Facebook seems to be the social media platform that everyone loves to hate, yet everyone seems to use it. At least that’s the way it feels every time a new click bait headline floats around, insisting that Facebook is going to start charging a user fee, start selling the pictures of your four-year-old son, and every other iteration of a “news” article about the big bad platform.

facebook moments

But some recent news from the company has morphed from a nugget of truth to an all-out witch hunt against Zuckerberg and Friends: that Facebook will delete your photos if you don’t switch them over to the Moments app.

Backing up, Facebook launched the Messenger app some time ago, and there was intense pressure  to make users switch to sending messages in the mobile app version through the new app instead of going to the mobile site and clicking the little message balloon. Messenger was designed to help both users and the team whose job it is to magically make your every thought reach its intended recipient–for free.

Now, Facebook has launched a new app, Moments, and it’s got social media users up in arms once again. The headlines claim that Facebook is going to delete your photos if you don’t “switch” them over to the new Moments app, but again, that’s not actually the case.

Some time ago, Facebook allowed an opt-in feature for instant upload from your smartphone’s camera roll to a private album on your Facebook account. This basically amounted to free, unlimited cloud storage for your pictures, letting you snap a photo, shift it over to a private album, then delete it off your phone in order to free up space. The idea was that you could turn those photos into a Facebook or Instagram post later, as well as download them, send them over to a photo sharing site, order prints, or more.

Unfortunately, as we all know from our own camera phone behaviour, a lot of those photos never went anywhere else.
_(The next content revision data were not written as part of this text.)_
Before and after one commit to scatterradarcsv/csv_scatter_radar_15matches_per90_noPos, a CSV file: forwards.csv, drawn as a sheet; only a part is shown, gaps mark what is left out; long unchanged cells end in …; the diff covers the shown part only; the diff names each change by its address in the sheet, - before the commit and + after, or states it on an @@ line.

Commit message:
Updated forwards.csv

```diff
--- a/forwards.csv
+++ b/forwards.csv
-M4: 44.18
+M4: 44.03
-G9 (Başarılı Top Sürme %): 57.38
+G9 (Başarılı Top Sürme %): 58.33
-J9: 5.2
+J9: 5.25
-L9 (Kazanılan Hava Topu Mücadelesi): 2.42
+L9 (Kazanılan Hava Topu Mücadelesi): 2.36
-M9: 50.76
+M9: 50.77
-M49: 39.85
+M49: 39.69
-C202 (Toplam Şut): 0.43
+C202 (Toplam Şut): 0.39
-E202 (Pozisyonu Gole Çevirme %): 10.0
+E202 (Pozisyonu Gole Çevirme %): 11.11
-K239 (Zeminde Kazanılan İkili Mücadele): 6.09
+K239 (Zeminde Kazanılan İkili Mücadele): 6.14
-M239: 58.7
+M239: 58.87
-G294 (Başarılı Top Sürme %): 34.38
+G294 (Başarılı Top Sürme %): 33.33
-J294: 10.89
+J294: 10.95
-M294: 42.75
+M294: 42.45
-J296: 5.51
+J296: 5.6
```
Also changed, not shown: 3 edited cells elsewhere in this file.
Facebook has been footing the bill for storing its billion-plus users’ photos, and getting nothing from it. They’ve ever so politely asked that their users either sync these photos to the servers that power Moments, or delete them if they have no plans to do anything with them. Anyone who fails to courteously do so will find that the unsynced photos will disappear by July 7th.

It’s interesting how many people have taken the stance that this is yet another attempt by Facebook to “force” users to download their newest app. It begs the question: has social media become such a part of our lives that we see a company’s attempt to streamline its own free service as an infringement on our rights?